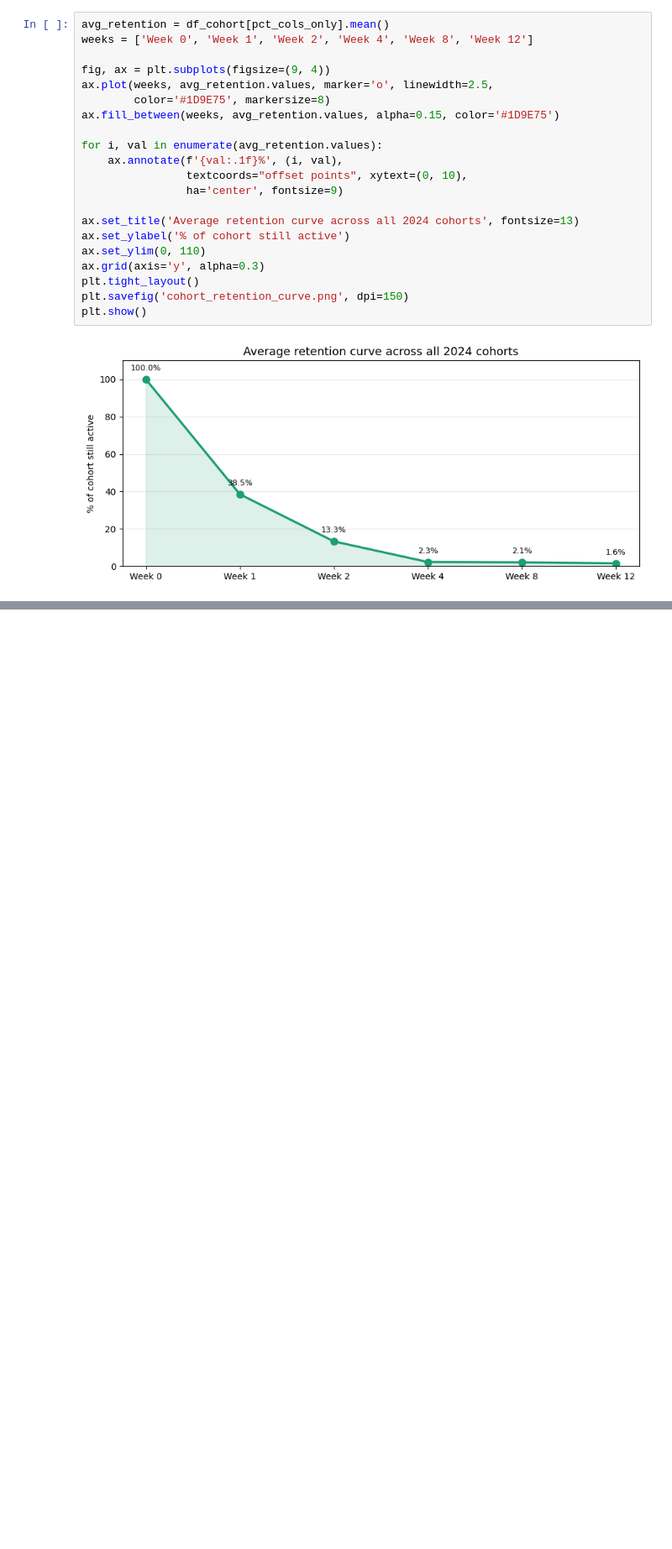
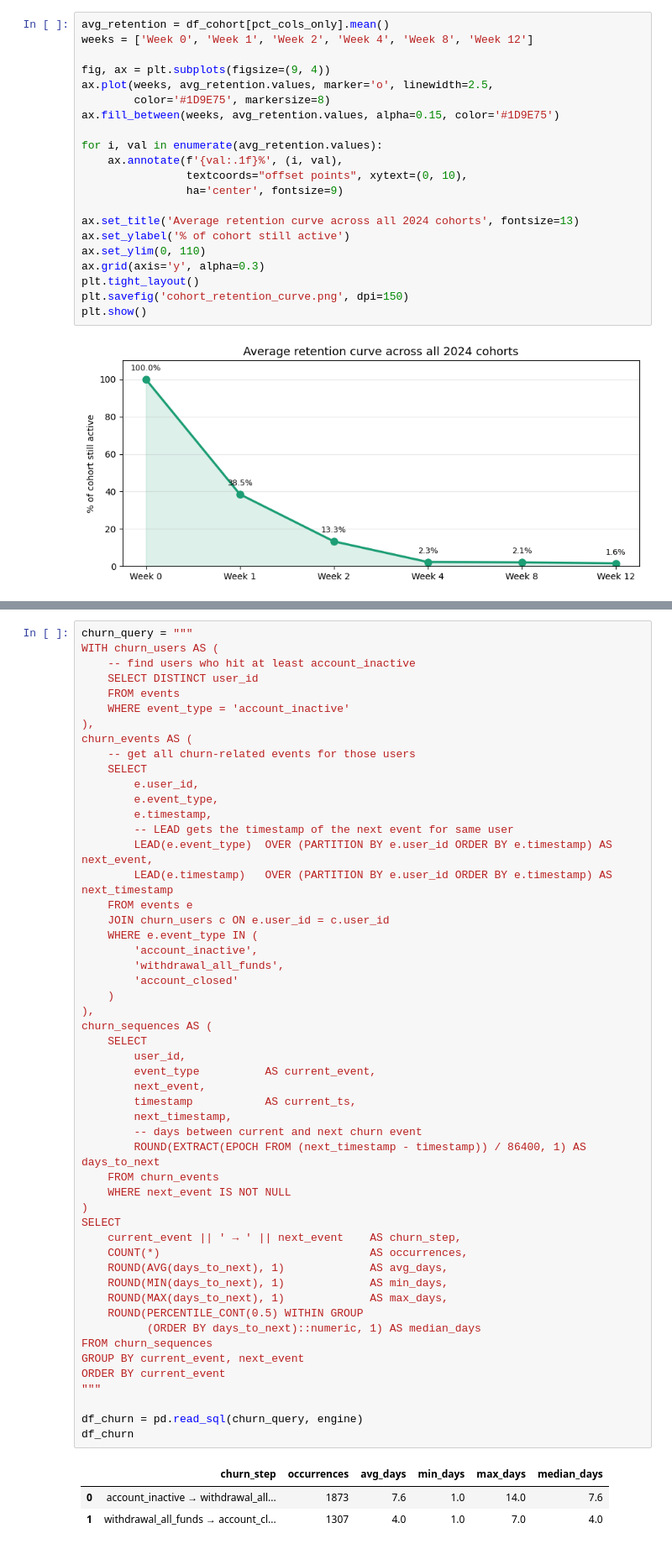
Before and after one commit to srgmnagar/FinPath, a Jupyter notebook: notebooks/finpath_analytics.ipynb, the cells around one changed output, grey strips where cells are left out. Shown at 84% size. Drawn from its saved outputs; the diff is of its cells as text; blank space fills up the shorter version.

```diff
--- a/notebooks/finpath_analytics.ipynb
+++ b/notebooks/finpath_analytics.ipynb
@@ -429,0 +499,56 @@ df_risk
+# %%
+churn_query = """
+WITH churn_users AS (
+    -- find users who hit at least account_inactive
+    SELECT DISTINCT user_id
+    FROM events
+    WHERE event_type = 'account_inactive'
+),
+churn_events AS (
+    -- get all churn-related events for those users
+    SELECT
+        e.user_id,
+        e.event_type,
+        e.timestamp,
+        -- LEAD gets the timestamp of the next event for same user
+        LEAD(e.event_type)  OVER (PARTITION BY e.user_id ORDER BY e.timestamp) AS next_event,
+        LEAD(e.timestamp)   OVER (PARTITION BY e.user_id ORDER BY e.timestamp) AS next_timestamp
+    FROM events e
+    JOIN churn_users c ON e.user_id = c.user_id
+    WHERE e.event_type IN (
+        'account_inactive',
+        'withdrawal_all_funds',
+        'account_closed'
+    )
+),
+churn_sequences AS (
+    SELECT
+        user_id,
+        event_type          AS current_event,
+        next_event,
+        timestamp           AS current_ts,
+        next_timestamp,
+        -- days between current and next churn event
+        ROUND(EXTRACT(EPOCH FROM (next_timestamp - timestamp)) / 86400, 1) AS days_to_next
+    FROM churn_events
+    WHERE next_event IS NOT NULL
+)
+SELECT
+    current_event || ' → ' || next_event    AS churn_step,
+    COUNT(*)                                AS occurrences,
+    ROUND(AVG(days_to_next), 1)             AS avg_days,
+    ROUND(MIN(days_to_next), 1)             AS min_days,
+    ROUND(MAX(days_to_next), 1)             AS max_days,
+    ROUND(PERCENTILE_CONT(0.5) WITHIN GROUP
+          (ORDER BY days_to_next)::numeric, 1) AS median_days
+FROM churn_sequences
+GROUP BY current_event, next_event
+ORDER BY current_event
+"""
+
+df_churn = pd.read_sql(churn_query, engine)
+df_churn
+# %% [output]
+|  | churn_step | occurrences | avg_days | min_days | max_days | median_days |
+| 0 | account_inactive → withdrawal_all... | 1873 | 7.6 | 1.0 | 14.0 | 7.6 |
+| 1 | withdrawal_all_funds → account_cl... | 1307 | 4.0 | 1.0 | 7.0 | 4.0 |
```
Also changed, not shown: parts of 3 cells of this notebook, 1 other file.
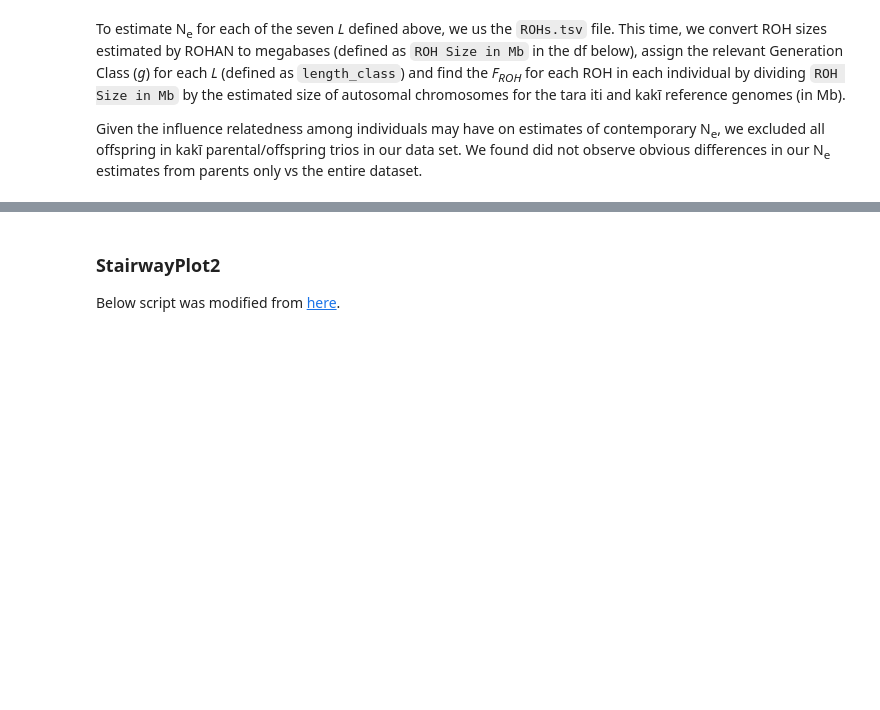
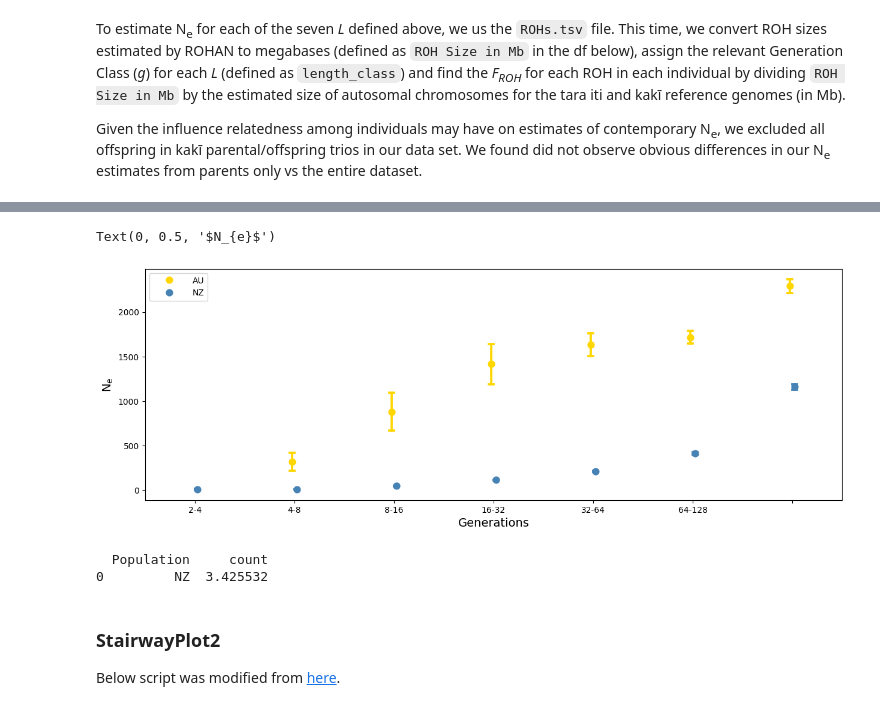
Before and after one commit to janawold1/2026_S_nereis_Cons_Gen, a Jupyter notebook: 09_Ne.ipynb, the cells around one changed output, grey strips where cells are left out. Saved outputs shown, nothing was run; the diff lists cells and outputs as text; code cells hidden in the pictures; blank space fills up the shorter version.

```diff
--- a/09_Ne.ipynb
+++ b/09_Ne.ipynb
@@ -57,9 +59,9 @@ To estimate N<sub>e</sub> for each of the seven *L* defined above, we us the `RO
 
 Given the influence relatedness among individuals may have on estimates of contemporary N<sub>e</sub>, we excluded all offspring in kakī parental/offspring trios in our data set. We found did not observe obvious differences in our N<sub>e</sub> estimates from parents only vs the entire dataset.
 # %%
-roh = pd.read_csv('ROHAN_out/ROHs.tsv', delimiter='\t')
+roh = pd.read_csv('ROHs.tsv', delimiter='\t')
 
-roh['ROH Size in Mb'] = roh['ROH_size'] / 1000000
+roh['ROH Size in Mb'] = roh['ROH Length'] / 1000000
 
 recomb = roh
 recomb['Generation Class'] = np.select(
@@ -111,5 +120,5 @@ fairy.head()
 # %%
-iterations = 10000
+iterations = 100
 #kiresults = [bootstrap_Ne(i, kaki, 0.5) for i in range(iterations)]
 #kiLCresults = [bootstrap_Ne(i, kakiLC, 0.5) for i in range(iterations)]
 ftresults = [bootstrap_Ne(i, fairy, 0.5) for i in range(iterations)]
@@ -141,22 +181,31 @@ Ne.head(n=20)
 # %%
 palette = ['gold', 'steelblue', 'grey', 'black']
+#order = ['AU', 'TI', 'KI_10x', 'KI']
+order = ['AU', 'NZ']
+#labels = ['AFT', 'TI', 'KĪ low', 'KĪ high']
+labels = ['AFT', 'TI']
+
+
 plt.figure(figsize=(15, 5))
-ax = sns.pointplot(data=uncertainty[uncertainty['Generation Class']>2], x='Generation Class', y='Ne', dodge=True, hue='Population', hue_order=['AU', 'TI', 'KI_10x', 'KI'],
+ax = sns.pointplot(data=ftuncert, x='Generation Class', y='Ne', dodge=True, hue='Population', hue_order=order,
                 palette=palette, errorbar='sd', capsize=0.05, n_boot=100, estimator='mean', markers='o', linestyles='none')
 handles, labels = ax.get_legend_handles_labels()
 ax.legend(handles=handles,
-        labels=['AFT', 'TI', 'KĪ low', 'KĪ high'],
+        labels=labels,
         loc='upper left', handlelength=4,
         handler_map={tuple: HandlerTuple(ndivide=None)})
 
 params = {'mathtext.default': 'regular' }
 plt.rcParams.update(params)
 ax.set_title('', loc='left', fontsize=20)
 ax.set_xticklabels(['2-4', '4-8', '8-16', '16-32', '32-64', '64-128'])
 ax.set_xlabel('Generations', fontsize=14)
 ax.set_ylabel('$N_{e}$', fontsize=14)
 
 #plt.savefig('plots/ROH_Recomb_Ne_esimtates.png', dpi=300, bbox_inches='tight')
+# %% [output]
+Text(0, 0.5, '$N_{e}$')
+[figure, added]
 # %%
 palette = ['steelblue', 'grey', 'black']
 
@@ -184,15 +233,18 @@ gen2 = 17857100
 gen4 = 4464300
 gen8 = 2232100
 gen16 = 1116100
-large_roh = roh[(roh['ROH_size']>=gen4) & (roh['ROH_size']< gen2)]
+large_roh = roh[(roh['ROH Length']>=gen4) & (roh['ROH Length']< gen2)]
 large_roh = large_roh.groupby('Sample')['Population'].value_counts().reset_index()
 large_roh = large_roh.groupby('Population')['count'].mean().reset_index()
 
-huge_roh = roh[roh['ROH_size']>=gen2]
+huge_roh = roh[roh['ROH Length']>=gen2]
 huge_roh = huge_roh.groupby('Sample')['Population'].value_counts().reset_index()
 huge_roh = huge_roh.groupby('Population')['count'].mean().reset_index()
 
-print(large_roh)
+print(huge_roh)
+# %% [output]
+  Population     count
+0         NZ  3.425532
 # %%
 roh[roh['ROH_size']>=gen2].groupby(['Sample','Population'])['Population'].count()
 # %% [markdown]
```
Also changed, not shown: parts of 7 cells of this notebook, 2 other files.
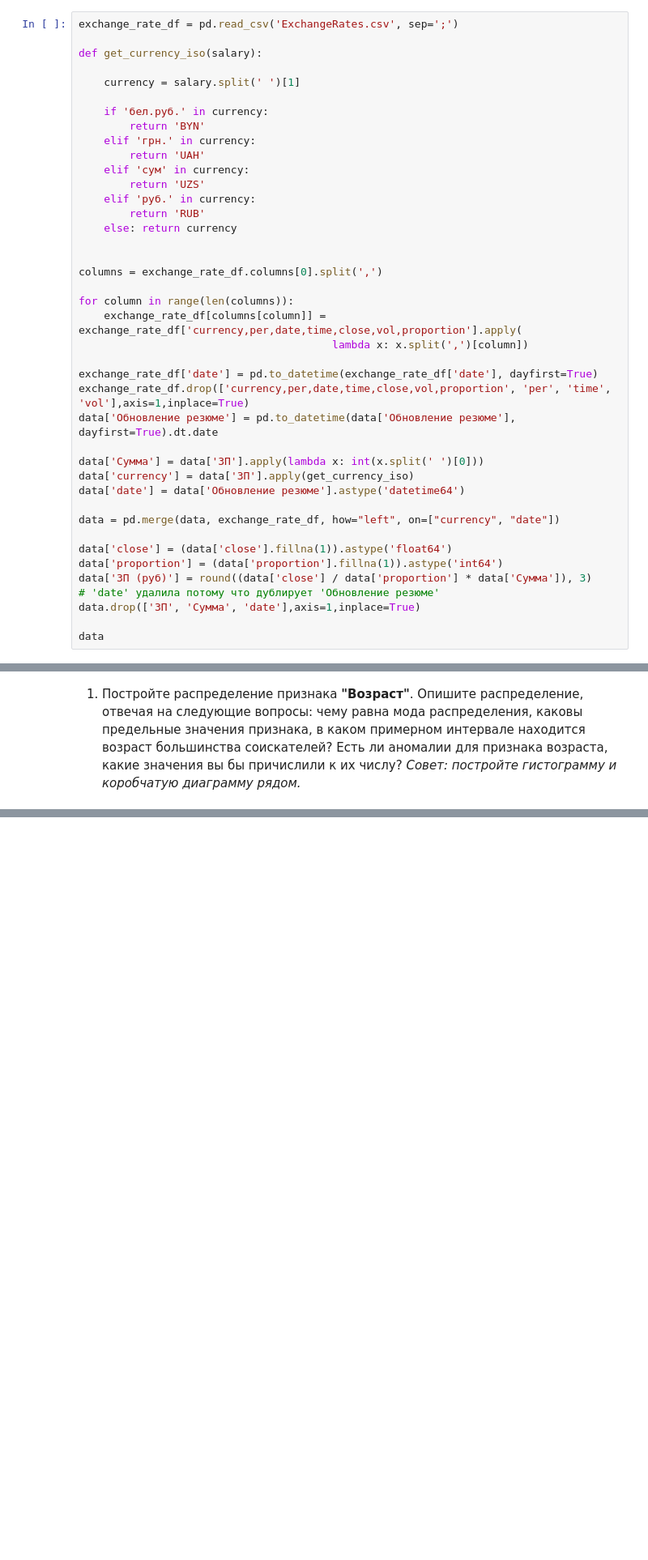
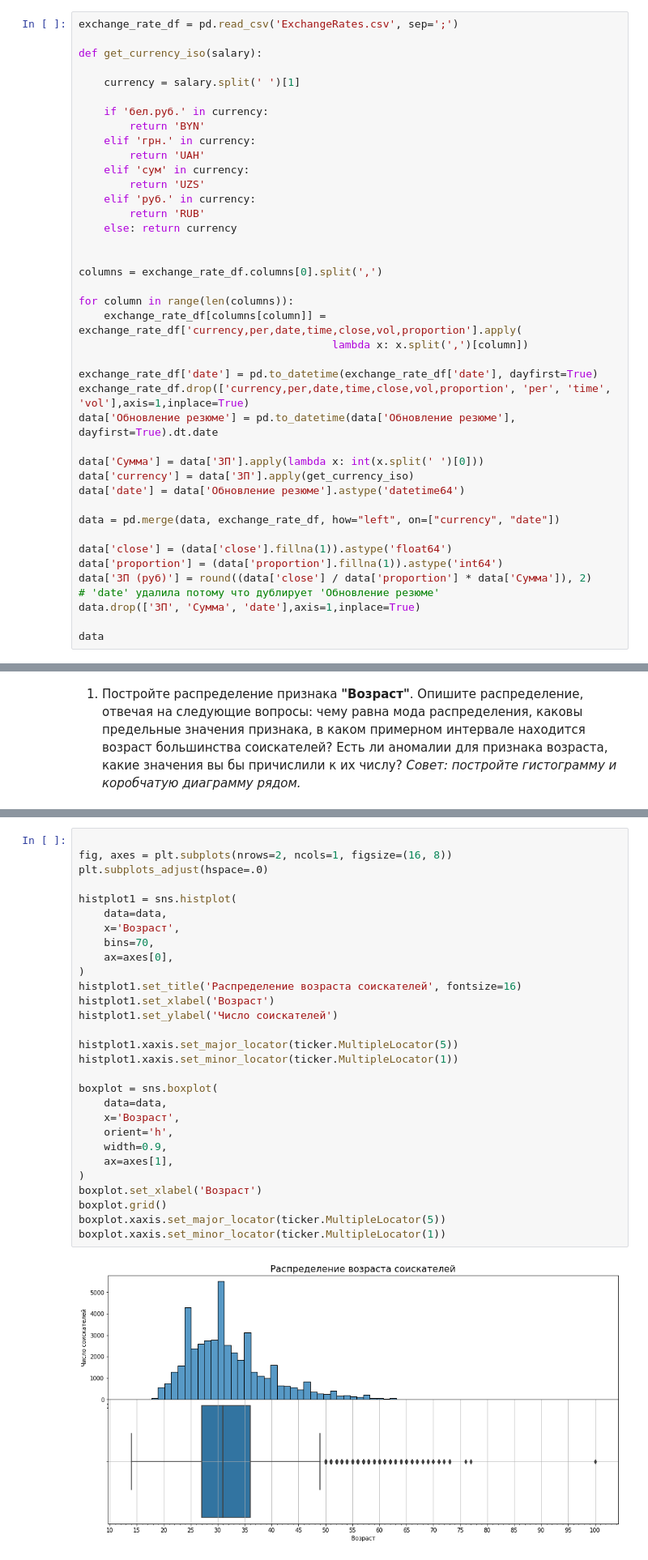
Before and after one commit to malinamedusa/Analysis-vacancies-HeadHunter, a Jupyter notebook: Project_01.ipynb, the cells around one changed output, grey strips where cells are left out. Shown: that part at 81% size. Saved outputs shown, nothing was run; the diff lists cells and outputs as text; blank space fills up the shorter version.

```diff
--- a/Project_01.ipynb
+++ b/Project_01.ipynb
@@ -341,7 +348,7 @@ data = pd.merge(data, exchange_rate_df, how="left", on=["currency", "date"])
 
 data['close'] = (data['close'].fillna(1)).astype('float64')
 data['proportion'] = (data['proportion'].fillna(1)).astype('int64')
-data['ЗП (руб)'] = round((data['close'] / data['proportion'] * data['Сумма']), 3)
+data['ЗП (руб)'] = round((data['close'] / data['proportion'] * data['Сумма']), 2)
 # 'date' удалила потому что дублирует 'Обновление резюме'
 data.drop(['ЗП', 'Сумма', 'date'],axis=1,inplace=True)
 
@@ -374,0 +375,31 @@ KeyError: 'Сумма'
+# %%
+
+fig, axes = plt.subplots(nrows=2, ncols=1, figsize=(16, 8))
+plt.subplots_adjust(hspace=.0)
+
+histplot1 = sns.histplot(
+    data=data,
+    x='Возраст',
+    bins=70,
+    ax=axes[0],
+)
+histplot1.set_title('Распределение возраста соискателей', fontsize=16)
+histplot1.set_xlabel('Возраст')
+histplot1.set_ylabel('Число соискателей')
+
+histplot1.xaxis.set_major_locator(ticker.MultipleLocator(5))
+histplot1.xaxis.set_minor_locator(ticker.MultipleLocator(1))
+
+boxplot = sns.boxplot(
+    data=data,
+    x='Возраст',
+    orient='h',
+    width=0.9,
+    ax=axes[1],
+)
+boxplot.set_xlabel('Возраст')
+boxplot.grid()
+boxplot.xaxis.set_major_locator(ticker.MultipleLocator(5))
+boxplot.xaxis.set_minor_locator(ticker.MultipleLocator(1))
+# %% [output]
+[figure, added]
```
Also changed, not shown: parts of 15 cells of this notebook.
———
■ TASK DIRECTIONS ■
Copy all lines of the preceding data that hold the word "xaxis".

■ REPLY TO THE TASK ■
+histplot1.xaxis.set_major_locator(ticker.MultipleLocator(5))
+histplot1.xaxis.set_minor_locator(ticker.MultipleLocator(1))
+boxplot.xaxis.set_major_locator(ticker.MultipleLocator(5))
+boxplot.xaxis.set_minor_locator(ticker.MultipleLocator(1))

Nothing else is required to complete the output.